Special Issue: UNCITRAL and Investment Arbitration Reform: Matching Concerns and Solutions
Abstract from the introduction
The ongoing ‘legitimacy crisis’ in investor-State dispute settlement (ISDS) has triggered a comprehensive attempt at multilateral reform. In 2017, Working Group III at the United Nations Commission on International Trade Law (UNCITRAL) was entrusted with a broad, open-ended and problem-driven mandate. The reform process aims to tackle particular concerns with ISDS: excessive costs and lengthy proceedings, inconsistent and incorrect decisions, and a lack of arbitral diversity and independence. The exclusion of substantive treaty reform has met critique but states are considering a wide range of procedural options from incremental reform to a multilateral court, appellate mechanism, and ISDS alternatives. In this article, we introduce the reform process and the seven articles that follow in this Special Issue of the Journal on World and Investment and Trade. In these contributions, ISDS Academic Forum members analyse the basis for each concern and the potential contribution of leading reform models.

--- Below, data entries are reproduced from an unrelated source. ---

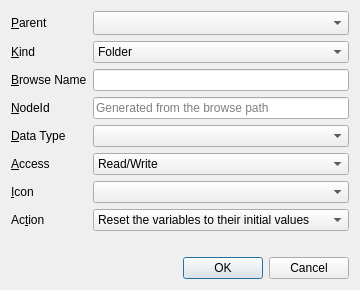
First picture: the form in src/ui/dialogs/addnodedialog.ui, repository sanny32/OpenUaSim, before the edit.
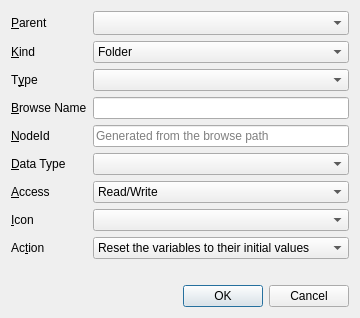
Second picture: the form after the edit.

Commit message:
Add instances of object and variable types
The Add Node dialog offers the object types of imported models and the standard data item types such as AnalogItemType. The project keeps the type with its namespace URI, and the server instantiates it with QUaNode::addInstance(), so the mandatory children of the type are served too. Their variables are shown like model variables; the settings of edited ones are kept below the instance as declared nodes, whose node ids follow the instance when it is copied.

What changed in the file:
```diff
--- a/src/ui/dialogs/addnodedialog.ui
+++ b/src/ui/dialogs/addnodedialog.ui
@@ -69,6 +69,19 @@
       </widget>
      </item>
      <item row="2" column="0">
+      <widget class="QLabel" name="typeLabel">
+       <property name="text">
+        <string>T&amp;ype</string>
+       </property>
+       <property name="buddy">
+        <cstring>typeCombo</cstring>
+       </property>
+      </widget>
+     </item>
+     <item row="2" column="1">
+      <widget class="QComboBox" name="typeCombo"/>
+     </item>
+     <item row="3" column="0">
       <widget class="QLabel" name="browseNameLabel">
        <property name="text">
         <string>&amp;Browse Name</string>
@@ -78,10 +91,10 @@
        </property>
       </widget>
      </item>
-     <item row="2" column="1">
+     <item row="3" column="1">
       <widget class="QLineEdit" name="browseNameEdit"/>
      </item>
-     <item row="3" column="0">
+     <item row="4" column="0">
       <widget class="QLabel" name="nodeIdLabel">
        <property name="text">
         <string>&amp;NodeId</string>
@@ -91,14 +104,14 @@
        </property>
       </widget>
      </item>
-     <item row="3" column="1">
+     <item row="4" column="1">
       <widget class="QLineEdit" name="nodeIdEdit">
        <property name="placeholderText">
         <string>Generated from the browse path</string>
        </property>
       </widget>
      </item>
-     <item row="4" column="0">
+     <item row="5" column="0">
       <widget class="QLabel" name="dataTypeLabel">
        <property name="text">
         <string>&amp;Data Type</string>
@@ -108,10 +121,10 @@
        </property>
       </widget>
      </item>
-     <item row="4" column="1">
+     <item row="5" column="1">
       <widget class="QComboBox" name="dataTypeCombo"/>
      </item>
-     <item row="5" column="0">
+     <item row="6" column="0">
       <widget class="QLabel" name="accessLabel">
        <property name="text">
         <string>&amp;Access</string>
@@ -121,7 +134,7 @@
        </property>
       </widget>
      </item>
-     <item row="5" column="1">
+     <item row="6" column="1">
       <widget class="QComboBox" name="accessCombo">
        <property name="currentIndex">
         <number>2</number>
@@ -143,7 +156,7 @@
        </item>
       </widget>
      </item>
-     <item row="6" column="0">
+     <item row="7" column="0">
       <widget class="QLabel" name="iconLabel">
        <property name="text">
         <string>&amp;Icon</string>
@@ -153,10 +166,10 @@
        </property>
       </widget>
      </item>
-     <item row="6" column="1">
+     <item row="7" column="1">
       <widget class="QComboBox" name="iconCombo"/>
      </item>
-     <item row="7" column="0">
+     <item row="8" column="0">
       <widget class="QLabel" name="actionLabel">
        <property name="text">
         <string>Ac&amp;tion</string>
@@ -166,7 +179,7 @@
        </property>
       </widget>
      </item>
-     <item row="7" column="1">
+     <item row="8" column="1">
       <widget class="QComboBox" name="actionCombo">
        <item>
         <property name="text">
```
The commit also changes 26 other files.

The special issue is available here.
Empirical Perspectives on Investment Arbitration: What Do We Know? Does It Matter?
Daniel Behn, Malcolm Langford and Laura Létourneau-Tremblay have also contributed with the article “Empirical Perspectives on Investment Arbitration: What Do We Know? Does It Matter?” In the article, the authors seek to provide a state-of-the-art summary and assessment of empirical studies on the six identified concerns of states: legal cost, duration of proceedings, consistency, correctness, diversity and independence.
Read the article here.